After her death, when she had arisen from flesh to spirit, Beatrice complained that her influence was dimmed, and that he had sought such depths that she had been compelled to go to the gates of hell to implore Vergil to bring him hither that he might learn his future sufferings if he did not repent. As he answered her, blaming the things that had led him aside with joys deceitful, he tried to gaze into her eyes, but stung with penitential thorns, fell senseless to the ground. Matilda, who stood by, seized him and plunged him into the river Lethe, that he might forget his past sin. Dripping, he was given to the four lovely maidens, who led him before Beatrice that he might look into her eyes, fixed on the Gryphon. A thousand longings held him fast while, “weary from ten years’ thirsting," he gazed upon her lovely eyes, now unveiled in their full splendor.
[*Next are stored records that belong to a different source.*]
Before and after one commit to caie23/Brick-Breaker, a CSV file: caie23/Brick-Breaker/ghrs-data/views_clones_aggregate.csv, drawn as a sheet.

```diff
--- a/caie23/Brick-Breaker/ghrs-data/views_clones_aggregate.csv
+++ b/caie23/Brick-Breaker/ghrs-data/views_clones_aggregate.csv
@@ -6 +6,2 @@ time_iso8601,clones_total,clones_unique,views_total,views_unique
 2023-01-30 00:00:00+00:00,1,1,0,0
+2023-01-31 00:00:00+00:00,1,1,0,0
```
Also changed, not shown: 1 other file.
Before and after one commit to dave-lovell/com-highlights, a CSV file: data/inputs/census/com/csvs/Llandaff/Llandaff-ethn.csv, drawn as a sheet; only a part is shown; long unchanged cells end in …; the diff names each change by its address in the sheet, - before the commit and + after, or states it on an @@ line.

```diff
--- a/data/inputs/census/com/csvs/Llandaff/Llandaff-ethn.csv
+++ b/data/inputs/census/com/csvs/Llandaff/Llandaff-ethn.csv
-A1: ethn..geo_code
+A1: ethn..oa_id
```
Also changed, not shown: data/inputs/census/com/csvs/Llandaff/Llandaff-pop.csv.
Reproached at last by the seven virtues for his too intent gaze, Dante watched the car move on to the Tree of Knowledge, to which its pole was attached by the Gryphon. Dante, lulled to sleep by the hymn, was aroused by Matilda, who pointed out to him the radiant Beatrice, sitting under a tree surrounded by the bright forms of her attendants. The other attendants of the car had followed the Gryphon to the skies.
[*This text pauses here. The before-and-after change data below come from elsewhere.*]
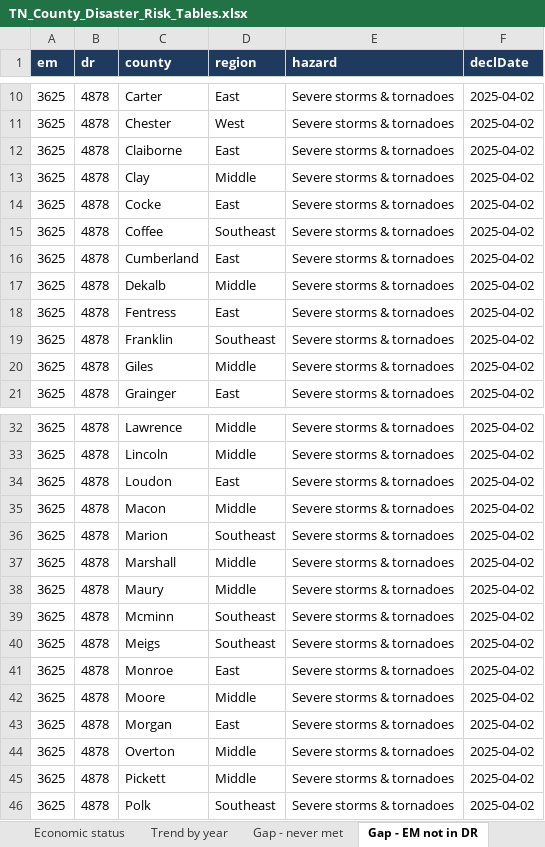
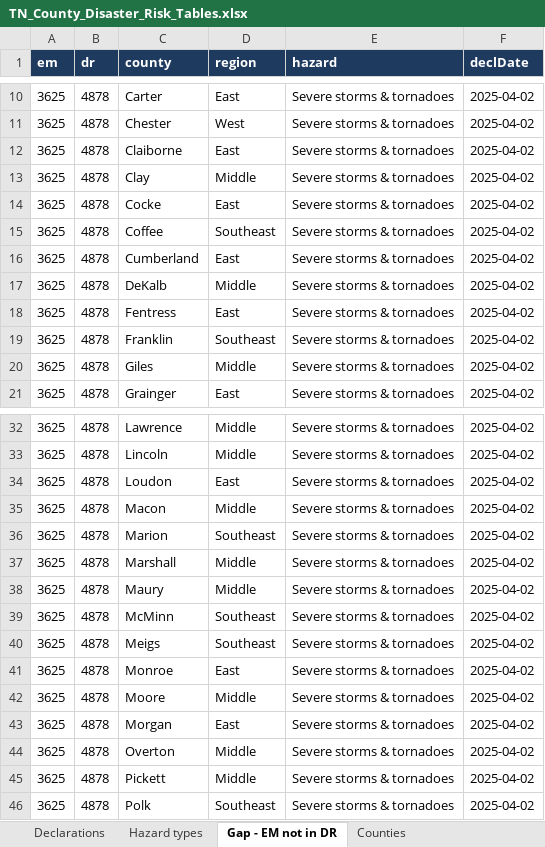
Before and after one commit to AMZ1940/tn_county_risk_dashboard, an Excel workbook: downloads/TN_County_Disaster_Risk_Tables.xlsx, sheet Gap - EM not in DR, drawn as a sheet; only a part is shown, gaps mark what is left out; values as stored, in another font and other column widths than the file's, no borders; the diff names each change by its address in the sheet, - before the commit and + after, or states it on an @@ line.

```diff
--- a/downloads/TN_County_Disaster_Risk_Tables.xlsx (sheet Gap - EM not in DR)
+++ b/downloads/TN_County_Disaster_Risk_Tables.xlsx (sheet Gap - EM not in DR)
-sheet tab: Trend by year
+sheet tab: Counties
-sheet tab: Economic status
@@ sheet tab order changed: Declarations | Hazard types | Gap - EM not in DR | Counties @@
-C17 (county): Dekalb
+C17 (county): DeKalb
-C39 (county): Mcminn
+C39 (county): McMinn
```
Also changed, not shown: sheet County designations, sheet County scorecard, sheet Counties, sheet Mission crosswalk, sheet Declarations, sheet Hazard types, 2 more sheets, other sheet tabs, 28 other files.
“Observe the car,” said Beatrice, “and write what thou hast seen when thou returnest home.” As she spoke, the car was attacked in turn by the eagle of persecution, the fox of heresy, and the dragon of Islamism; these driven away, it was disturbed by inward dissensions, the alliance between Boniface and Philip the Fair.
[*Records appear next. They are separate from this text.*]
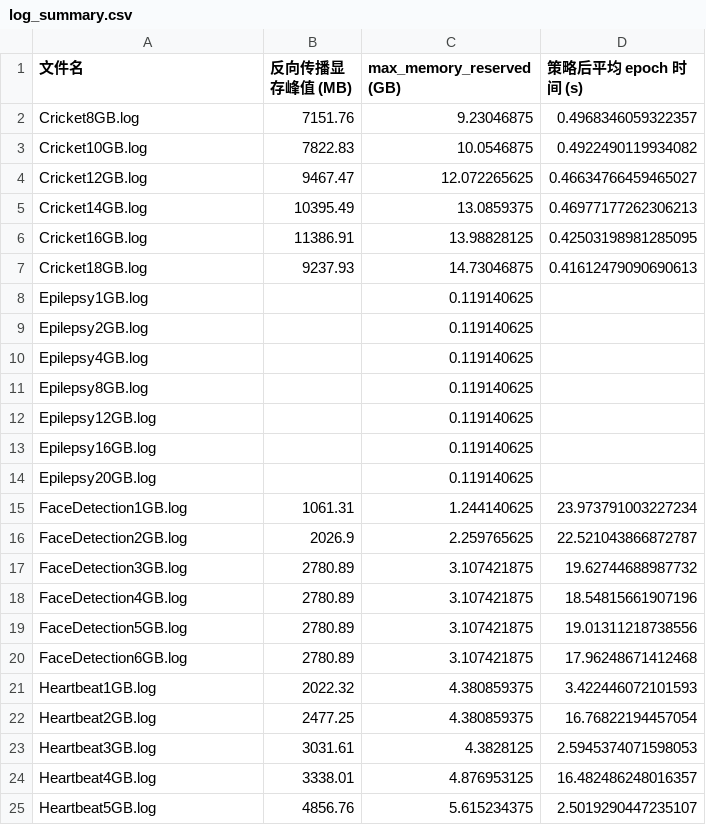
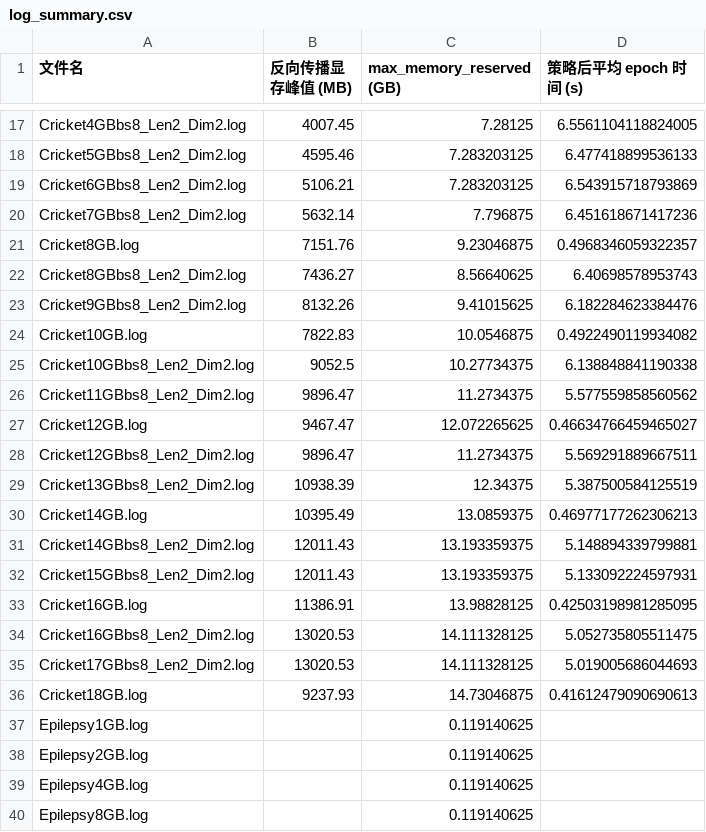
Before and after one commit to kirikoooooo/csl_hyc, a CSV file: cricket_logs_mimose/log_summary.csv, drawn as a sheet; only a part is shown, gaps mark what is left out; the shorter side is filled out with more unchanged rows; the diff covers the shown part only; the diff names each change by its address in the sheet, - before the commit and + after, or states it on an @@ line.

```diff
--- a/cricket_logs_mimose/log_summary.csv
+++ b/cricket_logs_mimose/log_summary.csv
+row 17: Cricket4GBbs8_Len2_Dim2.log | 4007.45 | 7.28125 | 6.5561104118824005
+row 18: Cricket5GBbs8_Len2_Dim2.log | 4595.46 | 7.283203125 | 6.477418899536133
+row 19: Cricket6GBbs8_Len2_Dim2.log | 5106.21 | 7.283203125 | 6.543915718793869
+row 20: Cricket7GBbs8_Len2_Dim2.log | 5632.14 | 7.796875 | 6.451618671417236
+row 22: Cricket8GBbs8_Len2_Dim2.log | 7436.27 | 8.56640625 | 6.40698578953743
+row 23: Cricket9GBbs8_Len2_Dim2.log | 8132.26 | 9.41015625 | 6.182284623384476
+row 25: Cricket10GBbs8_Len2_Dim2.log | 9052.5 | 10.27734375 | 6.138848841190338
+row 26: Cricket11GBbs8_Len2_Dim2.log | 9896.47 | 11.2734375 | 5.577559858560562
+row 28: Cricket12GBbs8_Len2_Dim2.log | 9896.47 | 11.2734375 | 5.569291889667511
+row 29: Cricket13GBbs8_Len2_Dim2.log | 10938.39 | 12.34375 | 5.387500584125519
+row 31: Cricket14GBbs8_Len2_Dim2.log | 12011.43 | 13.193359375 | 5.148894339799881
+row 32: Cricket15GBbs8_Len2_Dim2.log | 12011.43 | 13.193359375 | 5.133092224597931
+row 34: Cricket16GBbs8_Len2_Dim2.log | 13020.53 | 14.111328125 | 5.052735805511475
+row 35: Cricket17GBbs8_Len2_Dim2.log | 13020.53 | 14.111328125 | 5.019005686044693
```
Also changed, not shown: 21 added rows elsewhere in this file, cricket_logs_checkmate/log_summary.csv, cricket_logs_diff/log_summary.csv, 11 other files.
Rising, Beatrice called Dante, Statius, and Matilda to her, and as they walked upon that pleasant mead, she asked Dante the meaning of his continued silence. She explained the attacks on the chariot to him, but he declared that he could not understand her language. Then, at Beatrice’s nod, Matilda called him and Statius, and plunged them into EunoŽ, whence he rose regenerate, and prepared to mount to the stars.

Continue...

Preface  •  The R‚m‚yana  •  The Story of the R‚m‚yana  •  Selections From the R‚m‚yana  •  The Story of the Mah‚-Bh‚rata  •  Selections From the Mah‚-Bh‚rata  •  The Iliad  •  The Story of the Iliad  •  Selections From the Iliad  •  The Story of the Odyssey  •  Selections From the Odyssey  •  The Kalevala  •  The Story of the Kalevala  •  Selections From the Kalevala  •  Selection From the Aeneid  •  Beowulf  •  The Story of Beowulf  •  Selection From Beowulf  •  Selections From the Nibelungen Lied  •  The Story of the Song of Roland  •  Selections From the Song of Roland  •  The Story of the Shah-Nameh  •  Selections From the Shah-Nameh  •  The Story of the Poem of the Cid  •  Selections From the Poem of the Cid  •  The Divine Comedy - The Hell  •  The Story of the Divine Comedy - The Hell  •  The Divine Comedy - The Purgatory  •  The Story of the Divine Comedy - The Purgatory  •  The Divine Comedy - The Paradise  •  The Story of the Divine Comedy - The Paradise  •  Selections From the Divine Comedy - Count Ugolino  •  Selection From the Orlando Furioso  •  The Lusiad  •  The Story of the Lusiad  •  Selections From the Lusiad  •  The Jerusalem Delivered  •  The Story of the Jerusalem Delivered  •  Selection From the Jerusalem Delivered  •  The Story of Paradise Lost  •  Selections From Paradise Lost  •  Apostrophe to Light  •  The Story of Paradise Regained  •  Selection From Paradise Regained